# Linear regression of dependent variable squared & retransformation

I have performed linear regression of a dependent variable squared, & my statistics package produced least squares means for each level of categorical variables that I would like in original units. There is much research on the retransformation bias when the transformation power is a positive fractional one (i.e. <0 AND <1), though what about when the power is >1 - is there bias & if so how may it be corrected?

Best Regards,

Mick.

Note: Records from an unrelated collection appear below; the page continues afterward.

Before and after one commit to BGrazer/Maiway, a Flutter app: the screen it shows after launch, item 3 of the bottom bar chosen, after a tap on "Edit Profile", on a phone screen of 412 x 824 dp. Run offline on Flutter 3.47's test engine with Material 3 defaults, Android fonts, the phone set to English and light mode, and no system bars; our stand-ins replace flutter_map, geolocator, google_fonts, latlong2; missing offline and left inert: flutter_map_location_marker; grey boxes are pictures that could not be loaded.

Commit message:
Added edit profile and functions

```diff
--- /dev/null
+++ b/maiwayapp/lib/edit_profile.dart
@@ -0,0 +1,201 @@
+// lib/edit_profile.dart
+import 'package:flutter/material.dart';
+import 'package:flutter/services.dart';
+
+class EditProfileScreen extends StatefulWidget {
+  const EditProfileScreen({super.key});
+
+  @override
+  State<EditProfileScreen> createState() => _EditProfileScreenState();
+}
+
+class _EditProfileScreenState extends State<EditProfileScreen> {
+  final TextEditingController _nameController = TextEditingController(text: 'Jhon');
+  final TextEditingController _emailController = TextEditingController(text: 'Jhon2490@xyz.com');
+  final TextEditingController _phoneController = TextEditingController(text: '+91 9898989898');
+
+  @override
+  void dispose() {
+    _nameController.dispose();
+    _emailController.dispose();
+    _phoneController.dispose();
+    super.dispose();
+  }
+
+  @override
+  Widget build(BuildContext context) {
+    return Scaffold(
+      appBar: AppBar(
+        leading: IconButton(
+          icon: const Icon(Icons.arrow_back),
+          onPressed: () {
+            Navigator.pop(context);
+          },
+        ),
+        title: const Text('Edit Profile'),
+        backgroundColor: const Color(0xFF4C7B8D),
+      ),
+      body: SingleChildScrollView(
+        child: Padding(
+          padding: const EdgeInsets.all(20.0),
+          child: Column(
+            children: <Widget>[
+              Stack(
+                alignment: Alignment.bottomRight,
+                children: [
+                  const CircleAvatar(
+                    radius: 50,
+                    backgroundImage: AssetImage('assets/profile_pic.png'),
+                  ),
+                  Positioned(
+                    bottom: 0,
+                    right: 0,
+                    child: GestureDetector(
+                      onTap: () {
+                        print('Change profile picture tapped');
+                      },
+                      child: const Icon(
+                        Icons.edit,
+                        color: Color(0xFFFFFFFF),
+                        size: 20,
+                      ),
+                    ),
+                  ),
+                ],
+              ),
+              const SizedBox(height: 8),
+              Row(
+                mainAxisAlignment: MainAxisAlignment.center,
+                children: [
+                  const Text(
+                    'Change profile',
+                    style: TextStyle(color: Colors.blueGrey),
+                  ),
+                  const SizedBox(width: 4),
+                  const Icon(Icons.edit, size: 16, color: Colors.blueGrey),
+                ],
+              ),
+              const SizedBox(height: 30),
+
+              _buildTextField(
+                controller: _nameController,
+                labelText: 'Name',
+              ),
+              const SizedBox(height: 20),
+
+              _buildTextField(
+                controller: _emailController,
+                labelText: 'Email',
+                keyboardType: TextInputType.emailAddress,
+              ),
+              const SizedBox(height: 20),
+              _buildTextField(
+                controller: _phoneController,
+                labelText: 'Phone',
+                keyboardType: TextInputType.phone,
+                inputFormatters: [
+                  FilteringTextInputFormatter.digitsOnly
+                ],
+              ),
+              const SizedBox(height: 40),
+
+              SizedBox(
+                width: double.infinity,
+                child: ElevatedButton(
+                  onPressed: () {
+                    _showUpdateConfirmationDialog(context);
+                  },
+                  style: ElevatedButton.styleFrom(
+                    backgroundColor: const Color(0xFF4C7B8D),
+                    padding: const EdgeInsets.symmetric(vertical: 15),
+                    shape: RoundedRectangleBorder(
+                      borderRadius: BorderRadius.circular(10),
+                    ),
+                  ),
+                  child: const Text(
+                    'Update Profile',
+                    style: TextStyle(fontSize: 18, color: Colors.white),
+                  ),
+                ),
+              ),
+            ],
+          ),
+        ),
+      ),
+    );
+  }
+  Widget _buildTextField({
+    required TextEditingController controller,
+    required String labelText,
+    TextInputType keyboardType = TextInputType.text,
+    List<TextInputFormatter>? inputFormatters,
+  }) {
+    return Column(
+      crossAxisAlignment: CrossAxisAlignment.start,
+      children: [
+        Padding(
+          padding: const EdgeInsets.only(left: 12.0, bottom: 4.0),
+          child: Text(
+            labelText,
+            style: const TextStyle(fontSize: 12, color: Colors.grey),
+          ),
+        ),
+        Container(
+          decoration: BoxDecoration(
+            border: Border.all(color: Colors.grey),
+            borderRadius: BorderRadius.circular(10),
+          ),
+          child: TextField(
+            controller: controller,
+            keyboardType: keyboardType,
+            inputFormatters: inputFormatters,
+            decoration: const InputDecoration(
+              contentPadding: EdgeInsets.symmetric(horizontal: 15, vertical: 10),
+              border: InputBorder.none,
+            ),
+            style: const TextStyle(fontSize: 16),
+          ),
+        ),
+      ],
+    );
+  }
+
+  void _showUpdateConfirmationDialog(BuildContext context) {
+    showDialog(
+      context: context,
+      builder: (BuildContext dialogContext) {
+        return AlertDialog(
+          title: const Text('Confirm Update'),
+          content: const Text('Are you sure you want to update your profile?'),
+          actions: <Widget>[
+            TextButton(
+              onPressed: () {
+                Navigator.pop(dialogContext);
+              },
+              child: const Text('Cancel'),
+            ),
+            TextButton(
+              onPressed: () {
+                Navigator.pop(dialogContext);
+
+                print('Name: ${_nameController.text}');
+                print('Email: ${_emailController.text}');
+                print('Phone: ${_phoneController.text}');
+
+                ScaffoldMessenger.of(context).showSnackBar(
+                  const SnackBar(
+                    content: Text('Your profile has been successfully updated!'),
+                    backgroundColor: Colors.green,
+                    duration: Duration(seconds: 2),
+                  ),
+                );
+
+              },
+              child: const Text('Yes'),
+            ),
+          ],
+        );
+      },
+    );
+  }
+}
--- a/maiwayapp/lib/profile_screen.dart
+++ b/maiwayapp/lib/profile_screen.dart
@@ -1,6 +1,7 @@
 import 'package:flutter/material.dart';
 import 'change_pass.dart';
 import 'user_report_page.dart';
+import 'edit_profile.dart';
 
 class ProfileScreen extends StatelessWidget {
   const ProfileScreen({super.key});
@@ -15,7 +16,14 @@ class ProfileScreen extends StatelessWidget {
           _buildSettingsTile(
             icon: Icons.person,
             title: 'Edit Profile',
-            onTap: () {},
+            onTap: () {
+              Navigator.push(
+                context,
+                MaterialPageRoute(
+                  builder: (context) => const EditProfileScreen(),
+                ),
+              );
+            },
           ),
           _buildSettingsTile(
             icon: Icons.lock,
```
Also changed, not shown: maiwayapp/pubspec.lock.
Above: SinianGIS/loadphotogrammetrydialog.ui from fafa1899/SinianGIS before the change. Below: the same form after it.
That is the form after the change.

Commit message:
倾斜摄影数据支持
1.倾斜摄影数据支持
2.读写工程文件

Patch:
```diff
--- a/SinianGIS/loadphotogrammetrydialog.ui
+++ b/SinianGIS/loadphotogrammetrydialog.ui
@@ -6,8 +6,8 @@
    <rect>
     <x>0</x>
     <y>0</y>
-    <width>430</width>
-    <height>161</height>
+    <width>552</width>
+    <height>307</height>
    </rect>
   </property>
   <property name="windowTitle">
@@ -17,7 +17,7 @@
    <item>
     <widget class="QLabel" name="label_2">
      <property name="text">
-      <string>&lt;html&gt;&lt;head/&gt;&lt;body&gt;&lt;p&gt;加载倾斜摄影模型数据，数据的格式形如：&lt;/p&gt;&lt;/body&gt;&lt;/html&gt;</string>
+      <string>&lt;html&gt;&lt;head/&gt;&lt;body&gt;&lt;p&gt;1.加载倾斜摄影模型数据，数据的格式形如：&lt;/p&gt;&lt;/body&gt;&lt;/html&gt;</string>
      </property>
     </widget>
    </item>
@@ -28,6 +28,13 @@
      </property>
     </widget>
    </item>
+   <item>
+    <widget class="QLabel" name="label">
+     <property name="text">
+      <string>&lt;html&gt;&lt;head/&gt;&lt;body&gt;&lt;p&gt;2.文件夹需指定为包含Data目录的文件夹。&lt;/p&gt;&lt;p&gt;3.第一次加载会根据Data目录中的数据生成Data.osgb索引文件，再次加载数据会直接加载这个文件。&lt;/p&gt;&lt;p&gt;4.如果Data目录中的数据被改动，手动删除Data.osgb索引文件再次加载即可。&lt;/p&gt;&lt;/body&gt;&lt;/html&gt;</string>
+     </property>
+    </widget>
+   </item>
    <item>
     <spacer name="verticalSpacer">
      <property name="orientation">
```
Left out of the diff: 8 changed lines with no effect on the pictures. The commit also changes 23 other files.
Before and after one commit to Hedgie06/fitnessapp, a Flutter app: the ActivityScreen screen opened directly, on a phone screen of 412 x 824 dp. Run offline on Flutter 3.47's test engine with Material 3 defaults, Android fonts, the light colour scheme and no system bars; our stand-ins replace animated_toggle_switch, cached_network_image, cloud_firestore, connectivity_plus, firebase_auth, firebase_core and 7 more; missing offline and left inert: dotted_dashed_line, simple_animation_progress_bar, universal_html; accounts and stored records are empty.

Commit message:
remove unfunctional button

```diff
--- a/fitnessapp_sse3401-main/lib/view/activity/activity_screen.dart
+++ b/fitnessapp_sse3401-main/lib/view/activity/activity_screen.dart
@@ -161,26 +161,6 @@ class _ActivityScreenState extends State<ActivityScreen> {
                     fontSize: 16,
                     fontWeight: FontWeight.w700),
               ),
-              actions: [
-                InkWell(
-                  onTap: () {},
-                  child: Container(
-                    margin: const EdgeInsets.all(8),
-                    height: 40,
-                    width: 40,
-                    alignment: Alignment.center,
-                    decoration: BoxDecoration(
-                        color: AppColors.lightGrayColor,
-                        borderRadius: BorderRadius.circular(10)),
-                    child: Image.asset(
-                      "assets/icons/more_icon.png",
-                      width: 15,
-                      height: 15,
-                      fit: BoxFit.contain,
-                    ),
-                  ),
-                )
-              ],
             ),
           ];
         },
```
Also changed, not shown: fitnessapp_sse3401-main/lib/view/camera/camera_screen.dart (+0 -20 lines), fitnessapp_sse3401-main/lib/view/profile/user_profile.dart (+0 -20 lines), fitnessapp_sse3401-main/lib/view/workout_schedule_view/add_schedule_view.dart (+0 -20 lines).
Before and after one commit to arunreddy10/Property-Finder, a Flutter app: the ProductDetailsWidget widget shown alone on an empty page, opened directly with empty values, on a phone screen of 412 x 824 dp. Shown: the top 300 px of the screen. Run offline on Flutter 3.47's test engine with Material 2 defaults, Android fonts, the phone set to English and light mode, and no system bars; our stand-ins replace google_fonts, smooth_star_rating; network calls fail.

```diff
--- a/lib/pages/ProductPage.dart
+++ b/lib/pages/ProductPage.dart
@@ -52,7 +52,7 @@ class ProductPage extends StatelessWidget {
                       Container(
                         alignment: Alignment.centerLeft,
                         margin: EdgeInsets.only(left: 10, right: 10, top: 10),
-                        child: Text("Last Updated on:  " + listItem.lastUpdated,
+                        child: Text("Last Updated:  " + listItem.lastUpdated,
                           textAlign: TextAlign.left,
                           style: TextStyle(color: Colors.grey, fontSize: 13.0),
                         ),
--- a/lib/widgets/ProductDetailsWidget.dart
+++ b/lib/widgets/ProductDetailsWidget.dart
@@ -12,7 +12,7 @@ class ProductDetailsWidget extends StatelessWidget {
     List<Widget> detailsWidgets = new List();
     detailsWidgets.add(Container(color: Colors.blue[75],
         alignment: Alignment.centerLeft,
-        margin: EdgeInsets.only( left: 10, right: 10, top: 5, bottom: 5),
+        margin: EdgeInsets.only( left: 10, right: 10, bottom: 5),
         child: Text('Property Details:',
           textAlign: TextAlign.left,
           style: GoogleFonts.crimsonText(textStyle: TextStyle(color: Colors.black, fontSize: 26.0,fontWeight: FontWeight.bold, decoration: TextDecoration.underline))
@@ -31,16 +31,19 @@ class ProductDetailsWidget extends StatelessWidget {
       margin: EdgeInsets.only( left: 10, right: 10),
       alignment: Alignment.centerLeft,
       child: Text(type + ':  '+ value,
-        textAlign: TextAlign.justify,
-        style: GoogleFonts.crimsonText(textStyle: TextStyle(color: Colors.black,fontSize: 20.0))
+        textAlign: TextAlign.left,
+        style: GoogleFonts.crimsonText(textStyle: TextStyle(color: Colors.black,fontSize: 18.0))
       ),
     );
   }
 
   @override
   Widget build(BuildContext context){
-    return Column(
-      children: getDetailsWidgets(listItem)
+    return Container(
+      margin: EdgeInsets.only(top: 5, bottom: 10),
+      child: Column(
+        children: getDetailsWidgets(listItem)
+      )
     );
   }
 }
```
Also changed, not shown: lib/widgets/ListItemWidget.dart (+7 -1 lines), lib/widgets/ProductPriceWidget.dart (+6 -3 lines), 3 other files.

• Was the purpose of squaring the data solely for the purpose of using linear regression rather than non-linear regression? – James Phillips Nov 16 '18 at 13:35
• where you said "<0 AND <1" did you mean > 0 AND <1? – Glen_b Nov 17 '18 at 3:30
• James Phillips - yes, the purpose of squaring was to use linear regression, as I am not that familiar with non-linear... though my statitics package (JMP 14) does have that platform. – Mick Nov 19 '18 at 1:09
• Glen_b - apologies - yes I mean between 0 AND 1 as you described. – Mick Nov 19 '18 at 1:10

## 1 Answer

In statistics, if $$\hat \theta$$ is unbiased estimate of $$\theta$$, $$f(\hat\theta)$$ is biased estimate of $$f(\theta)$$, given function $$f(\theta)$$ is not linear on $$\theta$$.

In your situation, suppose least squares means ($$\hat\theta$$) are your unbiased estimate of $$\theta$$, and you want the estimate of $$\sqrt{\theta}$$. Because it is not linear function, so $$\sqrt{\hat\theta}$$ is biased estimate of $$\sqrt{\theta}$$.

Let look at the Taylor series:

$$\sqrt\theta = \sqrt{\hat\theta} + \frac 12\hat\theta^{-1/2}(\theta-\hat\theta)-\frac18\hat\theta^{-3/2}(\theta-\hat\theta)^2 +...$$

Take the expectation on right hand side, you will know the unbiased estimate of $$\sqrt\theta$$. But we have no knowledge on the high order moments of the estimate $$\hat\theta$$, the approximation is stooped at the second order. So you can use following ti adjust the biased:

$$\sqrt{\hat\theta} -\frac18\hat\theta^{-3/2}var(\hat\theta)$$

From this estimate, you can say, if your sample size is large such that $$var(\hat\theta)$$ is very small, and/or $$\hat\theta$$ is large (far from zero), the effect of second order adjustion is so small such that it is ignorable.